REQUIRED WORK: From the entries below, copy every line holding the word "span".

EXTRACTED ENTRIES below:

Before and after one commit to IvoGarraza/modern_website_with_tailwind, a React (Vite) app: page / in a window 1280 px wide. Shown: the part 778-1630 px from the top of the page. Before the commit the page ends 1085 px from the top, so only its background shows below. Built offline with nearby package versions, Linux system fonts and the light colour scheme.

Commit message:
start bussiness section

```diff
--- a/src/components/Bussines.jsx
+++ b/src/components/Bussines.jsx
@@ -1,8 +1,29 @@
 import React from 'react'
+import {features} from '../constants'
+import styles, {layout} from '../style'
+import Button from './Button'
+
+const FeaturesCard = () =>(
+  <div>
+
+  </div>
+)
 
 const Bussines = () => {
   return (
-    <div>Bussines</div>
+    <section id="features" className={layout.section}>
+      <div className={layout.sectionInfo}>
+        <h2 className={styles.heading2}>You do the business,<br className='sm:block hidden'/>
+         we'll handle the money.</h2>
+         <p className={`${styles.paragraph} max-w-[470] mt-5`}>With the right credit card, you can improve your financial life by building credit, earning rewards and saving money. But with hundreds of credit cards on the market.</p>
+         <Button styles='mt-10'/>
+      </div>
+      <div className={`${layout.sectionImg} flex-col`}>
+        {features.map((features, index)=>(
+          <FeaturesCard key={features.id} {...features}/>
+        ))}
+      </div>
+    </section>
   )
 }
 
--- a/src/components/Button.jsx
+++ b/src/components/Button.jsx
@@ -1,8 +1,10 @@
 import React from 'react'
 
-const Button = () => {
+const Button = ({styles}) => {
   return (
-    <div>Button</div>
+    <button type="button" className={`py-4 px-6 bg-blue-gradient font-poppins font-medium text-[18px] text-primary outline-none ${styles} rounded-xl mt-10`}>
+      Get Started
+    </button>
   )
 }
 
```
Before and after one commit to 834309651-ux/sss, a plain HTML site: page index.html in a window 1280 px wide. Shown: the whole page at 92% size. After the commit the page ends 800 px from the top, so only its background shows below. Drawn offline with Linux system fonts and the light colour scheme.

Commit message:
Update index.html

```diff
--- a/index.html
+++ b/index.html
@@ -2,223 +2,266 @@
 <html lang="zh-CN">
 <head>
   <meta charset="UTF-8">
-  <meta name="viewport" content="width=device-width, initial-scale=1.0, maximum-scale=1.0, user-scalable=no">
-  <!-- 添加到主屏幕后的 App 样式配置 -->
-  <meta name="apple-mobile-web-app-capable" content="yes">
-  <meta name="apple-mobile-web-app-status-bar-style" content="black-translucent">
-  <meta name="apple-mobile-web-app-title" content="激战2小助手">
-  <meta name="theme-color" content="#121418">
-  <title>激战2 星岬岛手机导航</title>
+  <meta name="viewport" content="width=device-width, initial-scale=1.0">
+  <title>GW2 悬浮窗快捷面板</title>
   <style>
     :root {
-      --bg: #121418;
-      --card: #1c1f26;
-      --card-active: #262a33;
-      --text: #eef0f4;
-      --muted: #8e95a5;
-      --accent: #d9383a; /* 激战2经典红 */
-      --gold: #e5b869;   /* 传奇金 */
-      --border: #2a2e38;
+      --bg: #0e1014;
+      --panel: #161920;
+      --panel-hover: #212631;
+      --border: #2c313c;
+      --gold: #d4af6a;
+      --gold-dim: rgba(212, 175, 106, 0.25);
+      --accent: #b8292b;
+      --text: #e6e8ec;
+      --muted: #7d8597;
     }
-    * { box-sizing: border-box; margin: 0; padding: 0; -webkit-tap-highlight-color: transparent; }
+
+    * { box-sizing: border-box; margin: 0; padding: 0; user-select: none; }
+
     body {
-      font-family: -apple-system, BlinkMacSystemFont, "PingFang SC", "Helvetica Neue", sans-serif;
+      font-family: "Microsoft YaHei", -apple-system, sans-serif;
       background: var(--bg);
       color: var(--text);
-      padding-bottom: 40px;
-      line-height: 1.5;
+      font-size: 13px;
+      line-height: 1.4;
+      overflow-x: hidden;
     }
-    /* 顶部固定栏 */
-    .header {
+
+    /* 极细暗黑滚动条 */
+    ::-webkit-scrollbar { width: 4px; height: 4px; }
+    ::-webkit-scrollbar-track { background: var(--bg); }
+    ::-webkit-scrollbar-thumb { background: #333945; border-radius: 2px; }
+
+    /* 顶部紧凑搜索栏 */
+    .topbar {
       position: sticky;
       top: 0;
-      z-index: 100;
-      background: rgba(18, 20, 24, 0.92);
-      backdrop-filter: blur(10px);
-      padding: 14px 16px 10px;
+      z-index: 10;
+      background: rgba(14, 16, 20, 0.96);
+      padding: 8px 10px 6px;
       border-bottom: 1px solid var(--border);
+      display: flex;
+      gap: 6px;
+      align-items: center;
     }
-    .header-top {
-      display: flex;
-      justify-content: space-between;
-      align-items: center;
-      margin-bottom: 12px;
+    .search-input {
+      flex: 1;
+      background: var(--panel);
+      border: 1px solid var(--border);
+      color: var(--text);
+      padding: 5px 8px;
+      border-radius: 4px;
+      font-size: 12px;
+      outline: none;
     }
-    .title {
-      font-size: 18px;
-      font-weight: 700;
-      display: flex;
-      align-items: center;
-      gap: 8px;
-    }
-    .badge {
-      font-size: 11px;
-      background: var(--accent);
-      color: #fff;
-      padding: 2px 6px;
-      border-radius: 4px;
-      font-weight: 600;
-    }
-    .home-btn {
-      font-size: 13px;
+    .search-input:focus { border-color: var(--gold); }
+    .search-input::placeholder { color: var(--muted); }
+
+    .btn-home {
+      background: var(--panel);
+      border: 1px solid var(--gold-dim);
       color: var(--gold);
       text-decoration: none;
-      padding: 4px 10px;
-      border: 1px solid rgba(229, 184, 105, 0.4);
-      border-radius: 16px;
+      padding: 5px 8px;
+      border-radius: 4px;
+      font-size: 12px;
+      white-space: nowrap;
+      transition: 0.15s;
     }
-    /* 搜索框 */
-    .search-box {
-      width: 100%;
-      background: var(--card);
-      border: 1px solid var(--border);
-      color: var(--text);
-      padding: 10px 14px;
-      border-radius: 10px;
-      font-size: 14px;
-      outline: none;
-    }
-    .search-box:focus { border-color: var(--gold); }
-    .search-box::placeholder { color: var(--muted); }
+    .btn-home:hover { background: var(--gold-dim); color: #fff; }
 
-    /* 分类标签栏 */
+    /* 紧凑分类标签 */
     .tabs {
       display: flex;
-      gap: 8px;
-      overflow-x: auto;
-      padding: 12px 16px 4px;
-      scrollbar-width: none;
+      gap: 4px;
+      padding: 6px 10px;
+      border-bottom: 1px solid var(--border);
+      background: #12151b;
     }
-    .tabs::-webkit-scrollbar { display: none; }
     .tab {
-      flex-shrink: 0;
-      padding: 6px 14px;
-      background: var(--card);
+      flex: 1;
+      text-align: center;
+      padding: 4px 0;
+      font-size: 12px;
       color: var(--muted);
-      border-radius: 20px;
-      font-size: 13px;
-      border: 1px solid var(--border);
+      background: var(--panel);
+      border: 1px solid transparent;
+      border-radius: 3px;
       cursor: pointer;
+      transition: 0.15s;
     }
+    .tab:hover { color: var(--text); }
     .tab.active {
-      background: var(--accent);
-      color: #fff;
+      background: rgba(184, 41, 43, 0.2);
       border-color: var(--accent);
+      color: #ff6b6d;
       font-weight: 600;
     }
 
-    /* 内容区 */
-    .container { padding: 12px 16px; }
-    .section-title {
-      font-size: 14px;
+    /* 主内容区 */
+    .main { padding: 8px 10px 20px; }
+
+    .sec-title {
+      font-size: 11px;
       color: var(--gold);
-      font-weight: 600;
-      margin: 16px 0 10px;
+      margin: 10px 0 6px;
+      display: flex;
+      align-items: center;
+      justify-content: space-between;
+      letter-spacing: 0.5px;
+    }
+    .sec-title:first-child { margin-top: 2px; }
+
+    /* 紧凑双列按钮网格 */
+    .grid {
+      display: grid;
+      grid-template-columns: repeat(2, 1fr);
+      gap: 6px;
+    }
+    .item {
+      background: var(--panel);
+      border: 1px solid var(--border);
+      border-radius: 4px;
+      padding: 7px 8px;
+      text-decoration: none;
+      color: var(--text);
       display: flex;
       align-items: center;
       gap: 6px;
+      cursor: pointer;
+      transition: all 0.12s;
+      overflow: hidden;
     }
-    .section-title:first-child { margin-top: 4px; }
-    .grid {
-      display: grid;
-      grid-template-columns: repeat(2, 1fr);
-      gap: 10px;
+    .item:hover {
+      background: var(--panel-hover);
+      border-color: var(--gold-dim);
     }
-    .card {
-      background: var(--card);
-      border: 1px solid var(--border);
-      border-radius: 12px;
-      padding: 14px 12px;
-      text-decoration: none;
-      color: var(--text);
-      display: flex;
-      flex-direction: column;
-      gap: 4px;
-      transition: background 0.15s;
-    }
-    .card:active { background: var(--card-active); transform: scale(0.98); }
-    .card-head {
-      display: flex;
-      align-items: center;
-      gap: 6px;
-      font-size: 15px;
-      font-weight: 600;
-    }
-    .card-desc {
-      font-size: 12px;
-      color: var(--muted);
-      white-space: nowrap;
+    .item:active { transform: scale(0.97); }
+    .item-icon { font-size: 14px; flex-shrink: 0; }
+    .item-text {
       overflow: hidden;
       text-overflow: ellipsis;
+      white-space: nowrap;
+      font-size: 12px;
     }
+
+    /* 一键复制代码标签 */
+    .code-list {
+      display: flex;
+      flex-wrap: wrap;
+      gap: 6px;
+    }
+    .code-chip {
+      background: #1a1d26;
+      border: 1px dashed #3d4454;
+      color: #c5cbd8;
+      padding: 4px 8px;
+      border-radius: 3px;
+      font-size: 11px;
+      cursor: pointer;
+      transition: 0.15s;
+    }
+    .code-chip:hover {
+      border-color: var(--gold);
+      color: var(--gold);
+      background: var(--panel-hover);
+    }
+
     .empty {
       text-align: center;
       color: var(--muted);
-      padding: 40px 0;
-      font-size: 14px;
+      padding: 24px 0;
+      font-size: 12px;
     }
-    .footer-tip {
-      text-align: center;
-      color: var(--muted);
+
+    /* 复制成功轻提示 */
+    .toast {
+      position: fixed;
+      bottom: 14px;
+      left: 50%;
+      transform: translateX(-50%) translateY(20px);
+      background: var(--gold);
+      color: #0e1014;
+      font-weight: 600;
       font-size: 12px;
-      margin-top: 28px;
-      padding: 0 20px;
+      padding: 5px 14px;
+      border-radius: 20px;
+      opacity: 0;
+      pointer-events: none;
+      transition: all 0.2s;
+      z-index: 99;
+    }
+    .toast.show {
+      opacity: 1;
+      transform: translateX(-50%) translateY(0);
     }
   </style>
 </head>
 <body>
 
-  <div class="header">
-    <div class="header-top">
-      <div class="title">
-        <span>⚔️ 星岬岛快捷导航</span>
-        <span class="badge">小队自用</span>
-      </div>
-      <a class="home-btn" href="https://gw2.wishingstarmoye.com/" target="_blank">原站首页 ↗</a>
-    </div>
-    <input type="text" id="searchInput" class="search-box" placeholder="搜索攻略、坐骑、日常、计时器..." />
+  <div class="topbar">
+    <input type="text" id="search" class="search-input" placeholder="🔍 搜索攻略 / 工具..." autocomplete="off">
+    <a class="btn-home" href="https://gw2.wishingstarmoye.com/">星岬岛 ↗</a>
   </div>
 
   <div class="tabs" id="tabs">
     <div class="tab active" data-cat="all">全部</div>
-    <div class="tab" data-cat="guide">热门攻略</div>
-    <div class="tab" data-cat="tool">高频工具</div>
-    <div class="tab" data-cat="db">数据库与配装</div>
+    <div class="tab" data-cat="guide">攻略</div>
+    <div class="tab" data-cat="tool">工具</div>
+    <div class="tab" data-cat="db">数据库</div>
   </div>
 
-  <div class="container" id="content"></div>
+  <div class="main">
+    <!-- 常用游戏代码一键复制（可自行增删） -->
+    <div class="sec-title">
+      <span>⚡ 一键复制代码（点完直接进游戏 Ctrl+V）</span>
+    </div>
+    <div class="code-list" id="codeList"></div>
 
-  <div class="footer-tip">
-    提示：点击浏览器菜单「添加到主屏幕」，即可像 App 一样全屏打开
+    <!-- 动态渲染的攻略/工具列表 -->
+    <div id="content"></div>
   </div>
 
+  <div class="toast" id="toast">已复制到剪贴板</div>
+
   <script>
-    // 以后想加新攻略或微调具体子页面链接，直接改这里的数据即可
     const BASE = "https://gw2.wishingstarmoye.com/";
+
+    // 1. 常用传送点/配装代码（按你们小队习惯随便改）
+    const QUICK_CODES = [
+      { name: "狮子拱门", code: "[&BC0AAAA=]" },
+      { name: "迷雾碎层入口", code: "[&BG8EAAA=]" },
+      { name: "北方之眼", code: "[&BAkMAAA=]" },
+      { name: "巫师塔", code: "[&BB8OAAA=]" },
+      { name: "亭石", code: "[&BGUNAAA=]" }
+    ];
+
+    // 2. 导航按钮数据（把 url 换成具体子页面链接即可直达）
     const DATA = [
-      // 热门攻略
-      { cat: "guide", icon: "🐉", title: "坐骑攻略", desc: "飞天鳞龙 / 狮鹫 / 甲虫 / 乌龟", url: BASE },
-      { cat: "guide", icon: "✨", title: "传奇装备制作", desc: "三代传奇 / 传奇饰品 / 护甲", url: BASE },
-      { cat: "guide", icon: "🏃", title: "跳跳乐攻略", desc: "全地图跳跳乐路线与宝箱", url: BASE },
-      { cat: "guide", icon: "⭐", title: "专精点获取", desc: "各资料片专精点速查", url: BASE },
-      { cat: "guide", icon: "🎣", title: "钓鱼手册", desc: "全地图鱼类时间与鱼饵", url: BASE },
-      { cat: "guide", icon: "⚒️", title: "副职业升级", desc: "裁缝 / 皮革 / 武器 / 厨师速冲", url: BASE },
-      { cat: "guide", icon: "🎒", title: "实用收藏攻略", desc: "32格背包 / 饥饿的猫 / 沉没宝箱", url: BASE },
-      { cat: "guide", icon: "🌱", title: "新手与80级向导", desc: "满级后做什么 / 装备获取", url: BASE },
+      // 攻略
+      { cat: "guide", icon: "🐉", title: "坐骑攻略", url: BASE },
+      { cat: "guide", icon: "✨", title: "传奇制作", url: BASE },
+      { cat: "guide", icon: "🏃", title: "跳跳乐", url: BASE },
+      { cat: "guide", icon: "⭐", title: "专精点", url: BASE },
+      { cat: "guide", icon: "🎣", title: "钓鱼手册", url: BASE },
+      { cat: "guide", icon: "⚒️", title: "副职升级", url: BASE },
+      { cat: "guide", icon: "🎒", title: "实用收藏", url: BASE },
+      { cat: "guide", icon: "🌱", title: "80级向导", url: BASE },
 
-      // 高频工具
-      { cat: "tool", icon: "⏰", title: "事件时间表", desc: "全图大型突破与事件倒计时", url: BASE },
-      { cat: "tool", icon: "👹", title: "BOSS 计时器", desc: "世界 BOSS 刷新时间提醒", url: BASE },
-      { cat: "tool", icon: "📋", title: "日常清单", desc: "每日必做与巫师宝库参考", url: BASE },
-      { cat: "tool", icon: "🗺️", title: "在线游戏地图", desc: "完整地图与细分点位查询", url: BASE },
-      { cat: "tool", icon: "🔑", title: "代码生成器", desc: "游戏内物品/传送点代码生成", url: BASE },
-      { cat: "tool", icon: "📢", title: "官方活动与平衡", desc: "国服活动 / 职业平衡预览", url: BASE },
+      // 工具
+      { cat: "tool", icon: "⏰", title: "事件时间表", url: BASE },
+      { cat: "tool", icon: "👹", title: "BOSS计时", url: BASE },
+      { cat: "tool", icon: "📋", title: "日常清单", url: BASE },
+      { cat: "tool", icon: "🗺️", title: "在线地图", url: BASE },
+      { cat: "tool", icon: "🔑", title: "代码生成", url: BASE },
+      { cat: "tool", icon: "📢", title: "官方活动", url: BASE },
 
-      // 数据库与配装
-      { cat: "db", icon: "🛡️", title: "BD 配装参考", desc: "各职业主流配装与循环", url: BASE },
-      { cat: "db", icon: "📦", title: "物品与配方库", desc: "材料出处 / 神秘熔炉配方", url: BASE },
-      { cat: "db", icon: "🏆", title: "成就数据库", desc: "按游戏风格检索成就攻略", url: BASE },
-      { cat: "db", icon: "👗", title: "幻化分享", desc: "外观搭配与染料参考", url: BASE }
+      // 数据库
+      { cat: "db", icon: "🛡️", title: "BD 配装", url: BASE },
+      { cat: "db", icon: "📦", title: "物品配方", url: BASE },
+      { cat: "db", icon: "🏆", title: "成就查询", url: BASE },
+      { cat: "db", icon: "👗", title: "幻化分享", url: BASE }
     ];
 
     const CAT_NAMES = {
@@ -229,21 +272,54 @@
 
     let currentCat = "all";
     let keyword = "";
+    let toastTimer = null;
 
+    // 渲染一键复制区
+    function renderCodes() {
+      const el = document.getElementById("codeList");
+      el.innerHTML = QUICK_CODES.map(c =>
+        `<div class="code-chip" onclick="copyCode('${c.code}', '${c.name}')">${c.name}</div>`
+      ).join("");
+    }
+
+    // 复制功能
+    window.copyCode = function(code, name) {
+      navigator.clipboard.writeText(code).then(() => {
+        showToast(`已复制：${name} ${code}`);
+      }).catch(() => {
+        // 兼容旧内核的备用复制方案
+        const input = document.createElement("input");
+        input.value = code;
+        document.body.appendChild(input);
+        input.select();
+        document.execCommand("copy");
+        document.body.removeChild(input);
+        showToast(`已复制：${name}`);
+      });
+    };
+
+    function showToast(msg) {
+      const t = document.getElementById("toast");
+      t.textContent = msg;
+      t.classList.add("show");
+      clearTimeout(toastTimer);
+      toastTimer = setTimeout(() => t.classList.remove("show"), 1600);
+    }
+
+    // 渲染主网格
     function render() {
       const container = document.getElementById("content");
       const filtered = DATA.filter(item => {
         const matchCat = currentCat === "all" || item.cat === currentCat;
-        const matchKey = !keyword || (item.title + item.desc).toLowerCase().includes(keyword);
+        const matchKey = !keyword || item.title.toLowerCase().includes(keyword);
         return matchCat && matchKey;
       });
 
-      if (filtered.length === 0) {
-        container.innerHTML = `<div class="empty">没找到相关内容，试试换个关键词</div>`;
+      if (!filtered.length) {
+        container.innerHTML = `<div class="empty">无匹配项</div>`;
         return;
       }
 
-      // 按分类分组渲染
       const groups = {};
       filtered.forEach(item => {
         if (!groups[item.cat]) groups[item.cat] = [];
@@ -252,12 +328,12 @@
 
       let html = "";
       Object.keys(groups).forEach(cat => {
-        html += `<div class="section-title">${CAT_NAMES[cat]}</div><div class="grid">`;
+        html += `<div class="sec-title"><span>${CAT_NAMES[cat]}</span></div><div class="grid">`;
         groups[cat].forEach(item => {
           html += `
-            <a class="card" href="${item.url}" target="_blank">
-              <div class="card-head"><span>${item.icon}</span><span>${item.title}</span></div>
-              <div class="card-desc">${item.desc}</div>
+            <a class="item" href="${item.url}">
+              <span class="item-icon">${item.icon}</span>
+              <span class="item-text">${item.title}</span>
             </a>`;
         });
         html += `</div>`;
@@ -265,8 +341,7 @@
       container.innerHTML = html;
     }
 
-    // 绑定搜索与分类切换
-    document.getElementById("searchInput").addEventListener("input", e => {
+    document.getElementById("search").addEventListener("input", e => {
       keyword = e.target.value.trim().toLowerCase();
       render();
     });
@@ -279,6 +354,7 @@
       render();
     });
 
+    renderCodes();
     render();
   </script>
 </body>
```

End of EXTRACTED ENTRIES.

EXERCISE RESULT:
-        <span>⚔️ 星岬岛快捷导航</span>
-        <span class="badge">小队自用</span>
+      <span>⚡ 一键复制代码（点完直接进游戏 Ctrl+V）</span>
+        html += `<div class="sec-title"><span>${CAT_NAMES[cat]}</span></div><div class="grid">`;
-              <div class="card-head"><span>${item.icon}</span><span>${item.title}</span></div>
+              <span class="item-icon">${item.icon}</span>
+              <span class="item-text">${item.title}</span>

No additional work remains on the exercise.